Experts believe gene editing of crops has more potential than genetic modification or conventional plant breeding.
That’s the finding of a University of Saskatchewan research paper, published March 4.
It’s important that experts, academics, government officials and agri-business professionals believe in the power of gene-editing technology, but their opinion really doesn’t matter.
Gene editing will become the next big thing in plant science, crop development and agriculture only if the public accepts the technology.
The best way and maybe the only way to get the public onside is to give them food traits and crop attributes they want.
“If you like avocados and you don’t want them to be brown and you choose a gene-edited avocado because of that, you’re just not going to care about gene-edited tilapia, or soybeans or whatever. You’re just going to forget about it,” said Jack Bobo, vice-president of global policy and government affairs with Intrexon, an American firm that produces a number of biotech products, including the non-browning Arctic Apple.
“That’s the approach we take at Intrexon. If you give people products that they want to love, the conversation is over.”
The University of Saskatchewan survey carried out in early 2018 talked to 114 people who work in plant science and biotechnology.
The online survey asked experts about the potential benefits of gene-edited crops, compared to crops developed with genetic modification or conventional plant breeding.
Gene editing, using a technique called CRISPR, has been touted for years as the next big thing in plant science. It allows researchers to precisely change genes in a targeted area of a plant’s DNA.
That’s different from GM technology, or transgenics, where DNA from another species is added to a plant’s DNA.
The regulatory cost of gene editing should be much lower than GM crops and the technology is much faster than conventional breeding.
“The primary finding of this (survey) is that there is a consensus among experts on the expected greater agronomic performance and product quality of site-specific edited crops — those free from foreign DNA will be more competitive than GM and (conventional breeding) counterparts,” the U of S scientists wrote in the paper, published in Transgenic Research.
“Such new crops have the potential to deliver a greater diversity of traits and varieties in a quicker and less costly way.”
Near the end of the paper, a paragraph summarizes the genetically modified versus gene-edited discussion.

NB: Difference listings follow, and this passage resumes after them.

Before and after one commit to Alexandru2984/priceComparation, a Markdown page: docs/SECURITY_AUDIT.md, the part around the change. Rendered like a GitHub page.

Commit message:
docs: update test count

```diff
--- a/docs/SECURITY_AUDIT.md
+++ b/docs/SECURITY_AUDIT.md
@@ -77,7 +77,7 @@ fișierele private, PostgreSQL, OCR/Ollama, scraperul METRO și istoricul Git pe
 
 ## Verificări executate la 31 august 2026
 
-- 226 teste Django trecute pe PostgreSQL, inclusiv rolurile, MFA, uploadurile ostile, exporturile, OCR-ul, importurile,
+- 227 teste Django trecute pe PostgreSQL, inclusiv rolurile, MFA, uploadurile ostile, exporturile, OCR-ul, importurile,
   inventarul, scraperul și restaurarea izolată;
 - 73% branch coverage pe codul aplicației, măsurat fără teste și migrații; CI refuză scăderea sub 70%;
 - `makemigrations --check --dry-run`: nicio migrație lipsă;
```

“Gene editing has a chance to progress faster than GM but only because of perception and political issues … not because it’s better,” one survey respondent said.
Put another way, gene editing and ag biotech can thrive but only if the public believes they are beneficial technologies.

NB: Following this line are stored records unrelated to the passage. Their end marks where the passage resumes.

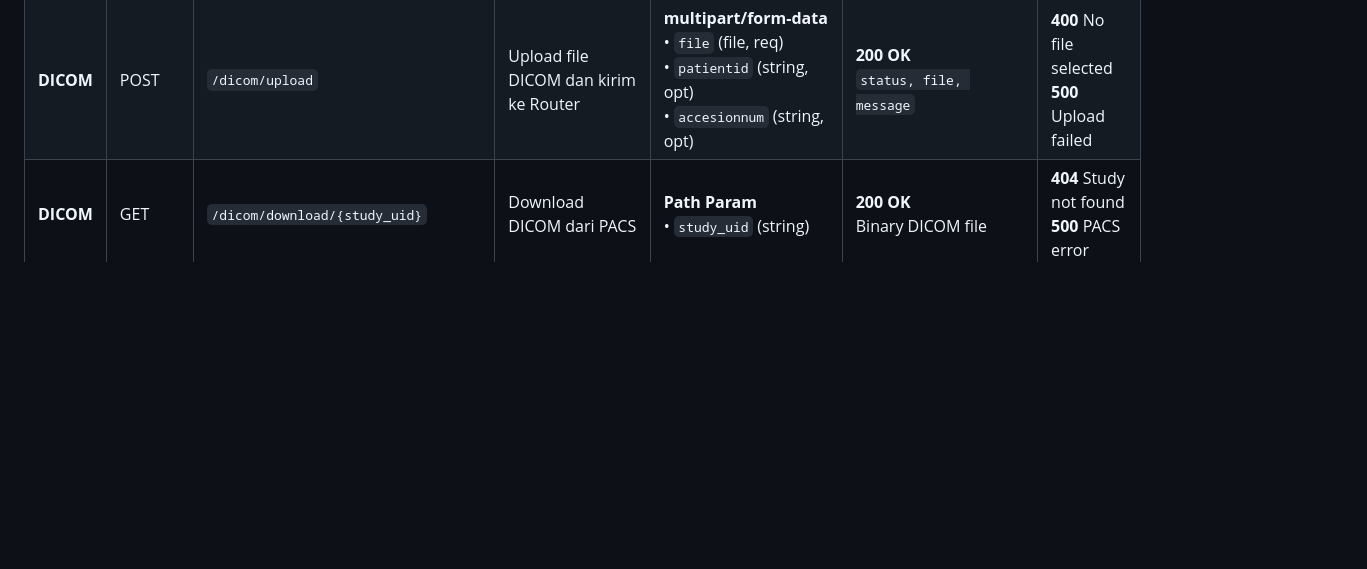
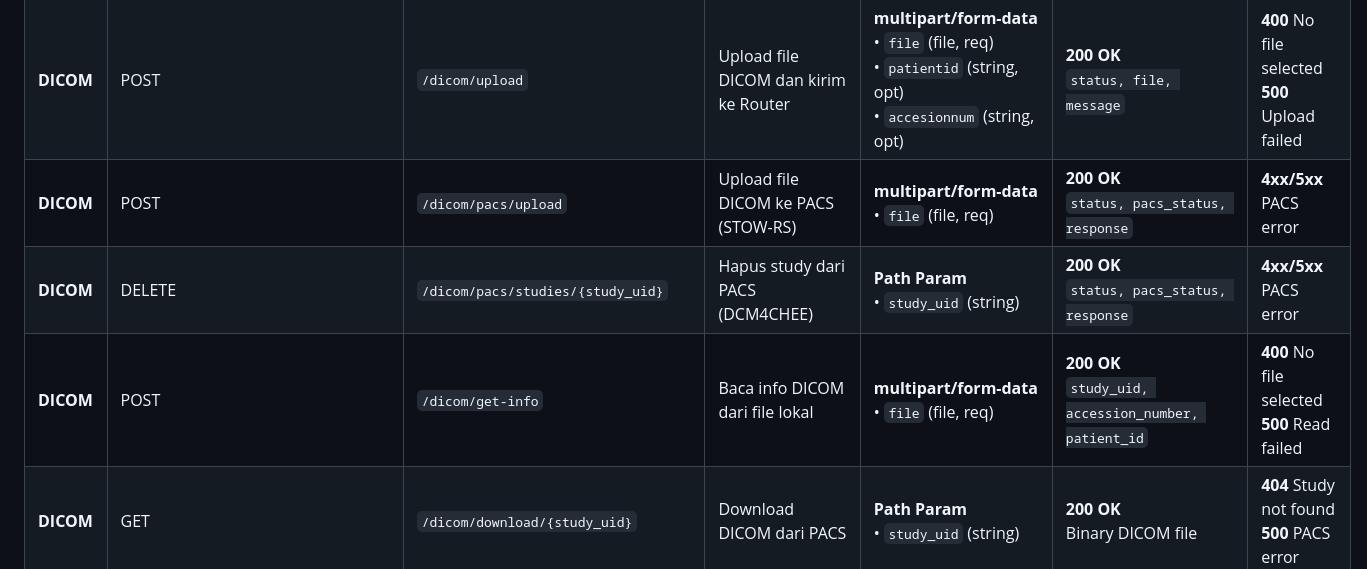
Before and after one commit to edycoleee/flask-dicomrouter-dcm, a Markdown page: README.md, the part around the change printed below. Drawn GitHub-style; blank space fills up the shorter version.

```diff
--- a/README.md
+++ b/README.md
@@ -35,6 +35,9 @@ http://192.10.10.52:5000/api >> API
 | -------------- | ------ | ------------------------------------ | ---------------------------------------------------------------------- | --------------------------------------------------------------------------------------------------------------------------------------------------------------------------------------------------------------------------------------------------------------------------------------------------------------------------------------------------------------- | ----------------------------------------------------------------------------------------------------------------------------------- | ------------------------------------------------- |
 | **DICOM**      | POST   | `/dicom/process`                     | Proses DICOM (study / accession), modifikasi metadata, kirim ke Router | **Body (JSON)**<br>• `study` (string, opt)<br>• `patientid` (string, opt)<br>• `accesionnum` (string, opt)                                                                                                                                                                                                                                                      | **200 OK**<br>`status, study_uid, total_instance, sent_instance, failed_instance`<br><br>**207 Multi-Status**<br>`failed_details[]` | **400** Invalid request<br>**500** Internal error |
 | **DICOM**      | POST   | `/dicom/upload`                      | Upload file DICOM dan kirim ke Router                                  | **multipart/form-data**<br>• `file` (file, req)<br>• `patientid` (string, opt)<br>• `accesionnum` (string, opt)                                                                                                                                                                                                                                                 | **200 OK**<br>`status, file, message`                                                                                               | **400** No file selected<br>**500** Upload failed |
+| **DICOM**      | POST   | `/dicom/pacs/upload`                 | Upload file DICOM ke PACS (STOW-RS)                                    | **multipart/form-data**<br>• `file` (file, req)                                                                                                                                                                                                                                                                                                                 | **200 OK**<br>`status, pacs_status, response`                                                                                       | **4xx/5xx** PACS error                              |
+| **DICOM**      | DELETE | `/dicom/pacs/studies/{study_uid}`    | Hapus study dari PACS (DCM4CHEE)                                       | **Path Param**<br>• `study_uid` (string)                                                                                                                                                                                                                                                                                                                        | **200 OK**<br>`status, pacs_status, response`                                                                                       | **4xx/5xx** PACS error                              |
+| **DICOM**      | POST   | `/dicom/get-info`                    | Baca info DICOM dari file lokal                                        | **multipart/form-data**<br>• `file` (file, req)                                                                                                                                                                                                                                                                                                                 | **200 OK**<br>`study_uid, accession_number, patient_id`                                                                             | **400** No file selected<br>**500** Read failed    |
 | **DICOM**      | GET    | `/dicom/download/{study_uid}`        | Download DICOM dari PACS                                               | **Path Param**<br>• `study_uid` (string)                                                                                                                                                                                                                                                                                                                        | **200 OK**<br>Binary DICOM file                                                                                                     | **404** Study not found<br>**500** PACS error     |
 | **SATU-SEHAT** | POST   | `/satset/encounter`                  | Create Encounter (FHIR)                                                | **Body (JSON)**<br>• `identifier_value` (req)<br>• `subject_id` (req)<br>• `subject_display` (req)<br>• `practitioner_id` (req)<br>• `practitioner_display` (req)<br>• `period_start` (req)<br>• `period_end` (opt)<br>• `location_id` (req)<br>• `location_display` (req)                                                                                      | **201 Created**<br>`encounter_id, resource`                                                                                         | **400** Missing field<br>**502** Auth/FHIR error  |
 | **SATU-SEHAT** | POST   | `/satset/service-req`                | Create ServiceRequest (FHIR)                                           | **Body (JSON)**<br>• `identifier_value` (req)<br>• `noacsn` (req)<br>• `subject_id` (req)<br>• `encounter_id` (req)<br>• `period_start` (req)<br>• `practitioner_id` (req)<br>• `practitioner_display` (req)<br>• `performer_id` (req)<br>• `performer_display` (req)                                                                                           | **201 Created**<br>`service_request_id, resource`                                                                                   | **400** Validation error<br>**502** FHIR error    |
```
Also changed, not shown: other parts of README.md (+10 -0 lines), API_SPECS.md (+99 -1 lines), images/api-docs-dcm.png, images/web-info-dcm.png (added), 11 other files.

Bobo made that point several times while speaking last month at the United States Department of Agriculture outlook forum in Washington, D.C.
“If you have kids and you send apple slices to school with your kids … people understand that consumer benefit,” he said, referring to the Arctic Apple.

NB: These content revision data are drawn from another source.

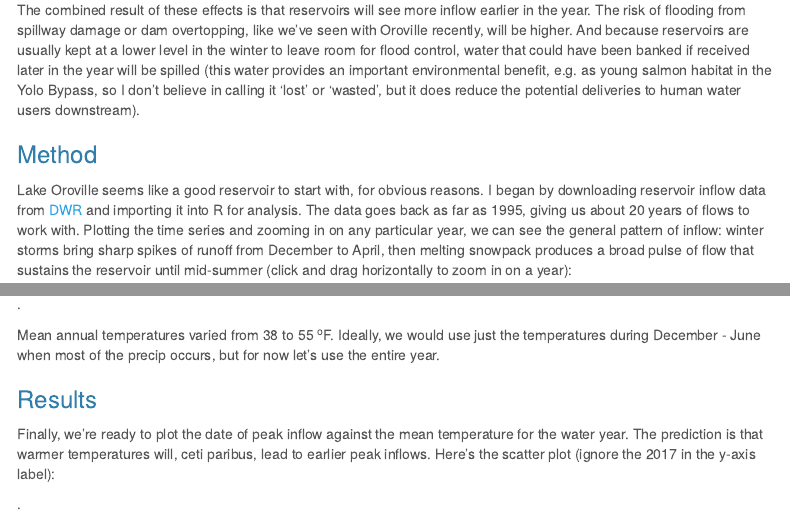
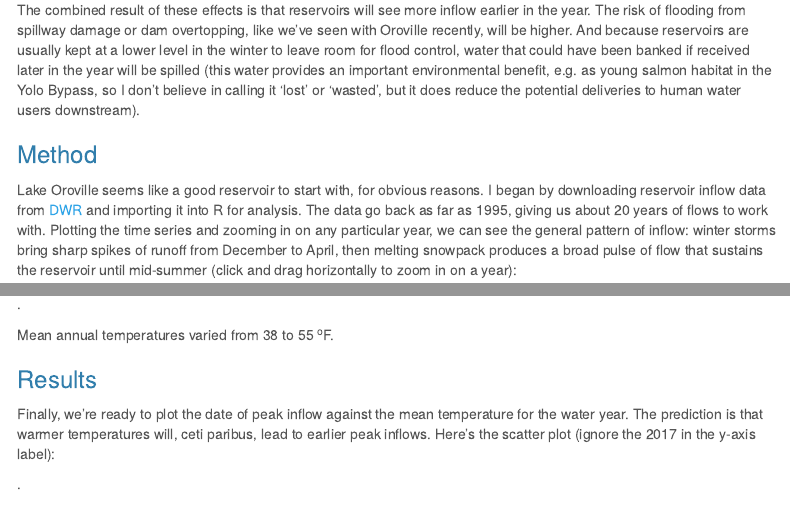
Before and after one commit to codeswitching/Reservoir-inflow-analysis, an R Markdown document (reservoir inflow analysis.Rmd): the page in a window 1100 px wide, from 630 px down, and a second part further down, joined at a grey line. Rendered offline with R 4.5, knitr and Pandoc, with nearby package versions; some code elsewhere in the file could not run offline; menus at the side of the page are left out.

Commit message:
minor edits

````diff
--- a/reservoir inflow analysis.Rmd
+++ b/reservoir inflow analysis.Rmd
@@ -59,7 +59,7 @@ In California, climate scientists predict that warmer temperatures will have two
 The combined result of these effects is that reservoirs will see more inflow earlier in the year. The risk of flooding from spillway damage or dam overtopping, like we've seen with Oroville recently, will be higher. And because reservoirs are usually kept at a lower level in the winter to leave room for flood control, water that could have been banked if received later in the year will be spilled (this water provides an important environmental benefit, e.g. as young salmon habitat in the Yolo Bypass, so I don't believe in calling it 'lost' or 'wasted', but it does reduce the potential deliveries to human water users downstream).
 
 ### Method
-Lake Oroville seems like a good reservoir to start with, for obvious reasons. I began by downloading reservoir inflow data from <a href="http://cdec.water.ca.gov/cgi-progs/staSearch">DWR</a> and importing it into R for analysis. The data goes back as far as 1995, giving us about 20 years of flows to work with. Plotting the time series and zooming in on any particular year, we can see the general pattern of inflow: winter storms bring sharp spikes of runoff from December to April, then melting snowpack produces a broad pulse of flow that sustains the reservoir until mid-summer (click and drag horizontally to zoom in on a year):
+Lake Oroville seems like a good reservoir to start with, for obvious reasons. I began by downloading reservoir inflow data from <a href="http://cdec.water.ca.gov/cgi-progs/staSearch">DWR</a> and importing it into R for analysis. The data go back as far as 1995, giving us about 20 years of flows to work with. Plotting the time series and zooming in on any particular year, we can see the general pattern of inflow: winter storms bring sharp spikes of runoff from December to April, then melting snowpack produces a broad pulse of flow that sustains the reservoir until mid-summer (click and drag horizontally to zoom in on a year):
 
 .
 ```{r flow time series}
@@ -115,7 +115,7 @@ p
 ```
 .
 
-Mean annual temperatures varied from 38 to 55 ^o^F. Ideally, we would use just the temperatures during December - June when most of the precip occurs, but for now let's use the entire year.
+Mean annual temperatures varied from 38 to 55 ^o^F.
 
 ### Results
 
````
Also changed, not shown: 1 other file.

The non-browning apple also reduces food waste, a simple and tangible benefit that’s easy to understand.
“Apples are the third-most wasted food item in America. About 40 percent of all apples are wasted,” Bobo said.
So, when it comes to public acceptance of gene editing, what really matters is how this technology is used.
If companies use it primarily to develop traits like herbicide tolerance or fertilizer use efficiency in crops, gene editing technology is pretty much doomed.
But if the agri-food sector focuses on traits for consumers, maybe a wheat that contains more iron, zinc and other minerals, gene editing and modern agriculture could flourish.
The counter-argument is that agriculture needs to rely on sound science and then convince the public to trust the science of modern agriculture.
In 2016, the U.S. National Academy of Sciences, one of the most prestigious scientific organizations in the world (500 Nobel Prize winners have been members), published a 587-page report on genetically modfied crops. After reviewing relevant data, the academy “found no substantiated evidence that foods from GE (genetically engineered) crops were less safe than foods from non-GE crops.”
Such a report should have ended the conversation about the safety of GM food.
In 2015, food products with a Non-GMO Project verified label recorded sales of $8.5 billion.
By 2018 sales had reached $26 billion.
Sound science doesn’t matter to many members of the public.
What does matter is a canola oil that makes mayonnaise tastier and healthier.